"I don't think any of us want to get into a prolonged military engagement in the Middle East with no clear objective, with no clear exit strategy," Nunnelee said. "Right now, I'm not seeing that. So as I got back, I will be listening, I will be looking for that."
Lawmakers return to Washington, D.C., from their current recess on September 9. They are expected to take up the Syria matter then. The Senate Foreign Relations Committee could vote on authorizing the use of force as early as today. The panel's top members drafted a resolution late Tuesday that permits Obama to order a "limited and tailored" military mission against Syria, as long as it doesn't exceed 90 days and involves no American troops on the ground for combat operations.
With President Obama in Europe, his top national security aides were slated to participate today in a series of public and private hearings at the Capitol to advance the administration's case for action in Syria, which has been in a civil war for two and a half years. The administration says 1,429 people died from the gas attack on Aug. 21 in a Damascus suburb.
On Tuesday, while Nunnelee was in Columbus, two top House Republicans -- Speaker John Boehner of Ohio and Majority Leader Eric Cantor of Virginia -- backed Syrian action.
Cantor acknowledged split positions among both parties and said it was up to Obama to "make the case to Congress and to the American people that this is the right course of action."
Nunnelee said his "biggest concern" in regard to the Middle East is the possibility of a "nuclear-armed Iran."
On Syria, Nunnelee said "it's a real tough call."
"Do you side with the Assad government, who's backed by Iran? Or do you side with the rebels who are backed by al-Qaeda?" he said.
The Associate Press contributed to this report.
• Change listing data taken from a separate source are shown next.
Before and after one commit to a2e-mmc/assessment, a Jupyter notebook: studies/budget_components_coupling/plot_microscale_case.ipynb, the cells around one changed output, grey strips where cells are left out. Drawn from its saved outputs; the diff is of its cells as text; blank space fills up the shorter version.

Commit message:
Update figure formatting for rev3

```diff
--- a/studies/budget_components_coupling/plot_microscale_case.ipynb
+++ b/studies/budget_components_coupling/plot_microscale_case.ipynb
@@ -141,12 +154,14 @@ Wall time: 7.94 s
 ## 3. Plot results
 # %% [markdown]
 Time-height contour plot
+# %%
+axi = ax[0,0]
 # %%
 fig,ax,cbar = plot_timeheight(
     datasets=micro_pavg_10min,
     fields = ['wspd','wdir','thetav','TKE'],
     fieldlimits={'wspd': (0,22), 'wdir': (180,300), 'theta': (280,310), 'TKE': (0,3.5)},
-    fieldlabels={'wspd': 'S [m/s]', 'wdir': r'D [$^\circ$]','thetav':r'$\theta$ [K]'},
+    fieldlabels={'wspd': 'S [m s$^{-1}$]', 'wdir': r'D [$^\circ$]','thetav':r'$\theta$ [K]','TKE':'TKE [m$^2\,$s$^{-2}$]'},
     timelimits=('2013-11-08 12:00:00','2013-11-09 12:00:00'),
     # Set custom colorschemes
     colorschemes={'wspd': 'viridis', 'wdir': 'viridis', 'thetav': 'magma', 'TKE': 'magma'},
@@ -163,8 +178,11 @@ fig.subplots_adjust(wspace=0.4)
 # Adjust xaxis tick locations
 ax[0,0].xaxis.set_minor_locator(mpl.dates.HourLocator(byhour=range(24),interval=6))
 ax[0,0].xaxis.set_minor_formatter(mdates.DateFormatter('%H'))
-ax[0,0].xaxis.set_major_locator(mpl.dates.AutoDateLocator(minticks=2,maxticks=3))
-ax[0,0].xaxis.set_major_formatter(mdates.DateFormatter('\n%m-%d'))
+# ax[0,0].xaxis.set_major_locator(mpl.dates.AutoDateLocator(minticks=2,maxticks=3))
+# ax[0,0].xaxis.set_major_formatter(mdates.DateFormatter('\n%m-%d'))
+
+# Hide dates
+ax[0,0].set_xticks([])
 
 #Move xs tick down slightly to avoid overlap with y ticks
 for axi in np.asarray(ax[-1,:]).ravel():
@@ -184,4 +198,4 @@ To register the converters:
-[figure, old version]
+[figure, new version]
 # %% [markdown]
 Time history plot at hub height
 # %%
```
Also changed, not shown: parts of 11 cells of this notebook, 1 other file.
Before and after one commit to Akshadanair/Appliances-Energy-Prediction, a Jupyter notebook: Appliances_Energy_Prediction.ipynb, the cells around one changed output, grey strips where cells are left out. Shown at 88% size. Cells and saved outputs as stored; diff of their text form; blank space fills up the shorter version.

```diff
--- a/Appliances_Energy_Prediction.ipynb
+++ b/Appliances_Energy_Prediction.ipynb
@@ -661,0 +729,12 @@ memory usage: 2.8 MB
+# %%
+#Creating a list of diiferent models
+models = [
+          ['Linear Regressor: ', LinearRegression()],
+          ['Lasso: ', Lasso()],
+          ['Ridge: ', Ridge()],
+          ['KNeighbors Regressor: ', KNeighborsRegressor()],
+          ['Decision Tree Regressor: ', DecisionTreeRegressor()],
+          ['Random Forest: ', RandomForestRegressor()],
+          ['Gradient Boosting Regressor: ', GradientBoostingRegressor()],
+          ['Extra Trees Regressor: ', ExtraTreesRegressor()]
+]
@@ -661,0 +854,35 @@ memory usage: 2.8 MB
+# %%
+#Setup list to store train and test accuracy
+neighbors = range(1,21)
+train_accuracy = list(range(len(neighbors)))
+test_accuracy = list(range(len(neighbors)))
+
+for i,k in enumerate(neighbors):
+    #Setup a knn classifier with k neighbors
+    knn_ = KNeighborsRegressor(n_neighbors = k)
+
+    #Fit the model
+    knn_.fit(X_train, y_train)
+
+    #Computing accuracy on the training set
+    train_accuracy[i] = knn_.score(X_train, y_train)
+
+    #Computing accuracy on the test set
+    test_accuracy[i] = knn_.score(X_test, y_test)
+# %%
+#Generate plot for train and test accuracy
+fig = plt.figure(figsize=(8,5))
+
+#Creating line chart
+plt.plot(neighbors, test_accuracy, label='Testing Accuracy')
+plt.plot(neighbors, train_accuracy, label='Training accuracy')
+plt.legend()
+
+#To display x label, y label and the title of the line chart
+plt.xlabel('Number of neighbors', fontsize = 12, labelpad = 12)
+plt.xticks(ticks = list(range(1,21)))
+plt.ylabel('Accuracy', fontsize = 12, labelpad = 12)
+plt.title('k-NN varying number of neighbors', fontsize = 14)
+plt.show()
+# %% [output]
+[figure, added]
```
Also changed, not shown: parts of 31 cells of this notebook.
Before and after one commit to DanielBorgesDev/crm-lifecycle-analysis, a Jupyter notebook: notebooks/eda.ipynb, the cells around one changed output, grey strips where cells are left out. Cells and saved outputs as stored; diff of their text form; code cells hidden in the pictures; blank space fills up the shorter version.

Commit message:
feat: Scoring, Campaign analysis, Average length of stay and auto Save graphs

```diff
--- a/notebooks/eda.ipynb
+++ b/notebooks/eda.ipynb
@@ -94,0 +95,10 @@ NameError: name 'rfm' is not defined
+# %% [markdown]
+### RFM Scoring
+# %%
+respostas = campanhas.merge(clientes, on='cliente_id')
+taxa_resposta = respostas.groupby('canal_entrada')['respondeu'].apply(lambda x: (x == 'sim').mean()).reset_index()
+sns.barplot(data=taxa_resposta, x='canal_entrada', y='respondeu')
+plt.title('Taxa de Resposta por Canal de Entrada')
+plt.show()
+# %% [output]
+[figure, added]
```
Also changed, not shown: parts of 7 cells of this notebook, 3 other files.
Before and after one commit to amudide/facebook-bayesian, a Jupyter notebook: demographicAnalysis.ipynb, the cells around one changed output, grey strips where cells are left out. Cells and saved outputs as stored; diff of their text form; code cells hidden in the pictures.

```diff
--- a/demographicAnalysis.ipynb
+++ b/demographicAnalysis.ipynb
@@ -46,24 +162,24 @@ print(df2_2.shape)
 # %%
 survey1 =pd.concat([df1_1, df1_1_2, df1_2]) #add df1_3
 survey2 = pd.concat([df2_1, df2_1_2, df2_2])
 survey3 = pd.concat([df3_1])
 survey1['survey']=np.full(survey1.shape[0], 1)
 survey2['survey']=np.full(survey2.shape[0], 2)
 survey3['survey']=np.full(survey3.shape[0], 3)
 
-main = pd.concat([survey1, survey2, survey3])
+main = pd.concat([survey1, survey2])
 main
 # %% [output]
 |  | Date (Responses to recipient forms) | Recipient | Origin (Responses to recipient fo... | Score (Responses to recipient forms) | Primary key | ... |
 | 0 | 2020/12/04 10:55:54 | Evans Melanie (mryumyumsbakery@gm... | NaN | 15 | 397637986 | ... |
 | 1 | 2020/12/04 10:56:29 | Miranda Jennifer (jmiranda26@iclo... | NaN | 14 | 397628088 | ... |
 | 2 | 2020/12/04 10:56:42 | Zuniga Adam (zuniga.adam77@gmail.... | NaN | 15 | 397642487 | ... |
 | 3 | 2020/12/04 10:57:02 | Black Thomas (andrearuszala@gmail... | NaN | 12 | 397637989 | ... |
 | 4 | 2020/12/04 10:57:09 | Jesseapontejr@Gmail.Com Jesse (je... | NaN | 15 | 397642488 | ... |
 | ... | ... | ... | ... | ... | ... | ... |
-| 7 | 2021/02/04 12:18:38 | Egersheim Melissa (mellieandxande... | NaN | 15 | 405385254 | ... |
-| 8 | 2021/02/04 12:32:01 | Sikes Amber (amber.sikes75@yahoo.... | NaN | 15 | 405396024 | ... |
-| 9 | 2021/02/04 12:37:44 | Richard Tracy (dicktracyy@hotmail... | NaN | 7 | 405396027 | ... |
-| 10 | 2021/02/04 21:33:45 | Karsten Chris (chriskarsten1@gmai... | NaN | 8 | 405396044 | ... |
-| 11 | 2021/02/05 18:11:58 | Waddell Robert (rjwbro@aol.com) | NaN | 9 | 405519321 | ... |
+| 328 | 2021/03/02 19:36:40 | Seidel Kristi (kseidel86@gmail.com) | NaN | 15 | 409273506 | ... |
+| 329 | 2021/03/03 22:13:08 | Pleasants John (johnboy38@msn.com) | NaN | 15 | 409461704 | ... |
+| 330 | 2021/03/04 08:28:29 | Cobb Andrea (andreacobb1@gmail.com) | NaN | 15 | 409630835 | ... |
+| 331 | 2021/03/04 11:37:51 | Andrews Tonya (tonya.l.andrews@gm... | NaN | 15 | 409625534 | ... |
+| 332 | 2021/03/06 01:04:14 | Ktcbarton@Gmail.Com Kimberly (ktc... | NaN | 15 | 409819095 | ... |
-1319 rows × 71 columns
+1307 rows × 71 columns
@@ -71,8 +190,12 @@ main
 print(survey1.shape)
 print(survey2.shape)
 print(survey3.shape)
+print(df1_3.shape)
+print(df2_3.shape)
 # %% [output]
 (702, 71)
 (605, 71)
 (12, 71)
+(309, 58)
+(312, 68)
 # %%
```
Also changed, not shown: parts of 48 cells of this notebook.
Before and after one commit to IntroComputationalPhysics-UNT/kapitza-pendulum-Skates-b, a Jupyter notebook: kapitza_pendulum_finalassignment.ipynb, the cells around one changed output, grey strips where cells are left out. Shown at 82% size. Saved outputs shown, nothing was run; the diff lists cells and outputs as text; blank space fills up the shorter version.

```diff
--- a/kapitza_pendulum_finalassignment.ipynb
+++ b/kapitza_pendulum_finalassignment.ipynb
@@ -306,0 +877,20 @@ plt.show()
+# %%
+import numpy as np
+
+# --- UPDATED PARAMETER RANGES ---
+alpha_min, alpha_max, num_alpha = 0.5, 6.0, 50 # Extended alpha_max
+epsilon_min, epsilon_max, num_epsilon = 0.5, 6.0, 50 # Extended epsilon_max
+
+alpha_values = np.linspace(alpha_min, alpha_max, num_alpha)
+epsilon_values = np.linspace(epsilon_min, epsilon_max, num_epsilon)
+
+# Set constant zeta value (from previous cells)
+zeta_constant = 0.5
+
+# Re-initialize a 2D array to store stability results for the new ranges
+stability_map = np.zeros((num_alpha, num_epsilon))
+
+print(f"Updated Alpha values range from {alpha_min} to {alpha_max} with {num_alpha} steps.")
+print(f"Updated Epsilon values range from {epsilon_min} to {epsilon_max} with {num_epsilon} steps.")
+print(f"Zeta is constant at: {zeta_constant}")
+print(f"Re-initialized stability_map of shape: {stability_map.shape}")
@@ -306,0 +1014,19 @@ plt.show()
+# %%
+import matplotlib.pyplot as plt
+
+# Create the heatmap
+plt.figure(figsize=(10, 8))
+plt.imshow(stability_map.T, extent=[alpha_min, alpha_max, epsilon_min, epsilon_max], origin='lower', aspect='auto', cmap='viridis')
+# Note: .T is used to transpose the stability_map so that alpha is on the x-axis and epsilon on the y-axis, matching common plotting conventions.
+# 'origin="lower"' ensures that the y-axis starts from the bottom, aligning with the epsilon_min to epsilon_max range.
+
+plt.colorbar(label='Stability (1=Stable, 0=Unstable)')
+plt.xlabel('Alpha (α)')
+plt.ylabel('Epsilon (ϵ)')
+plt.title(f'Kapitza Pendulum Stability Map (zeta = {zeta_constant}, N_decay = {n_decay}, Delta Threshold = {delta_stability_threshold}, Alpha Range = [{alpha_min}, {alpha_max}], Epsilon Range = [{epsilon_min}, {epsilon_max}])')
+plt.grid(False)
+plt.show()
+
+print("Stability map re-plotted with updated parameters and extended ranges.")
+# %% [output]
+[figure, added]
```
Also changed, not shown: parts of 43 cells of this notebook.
William Browning is the Dispatch news editor. Follow him on Twitter @wtbrowning.
William Browning was managing editor for The Dispatch until June 2016.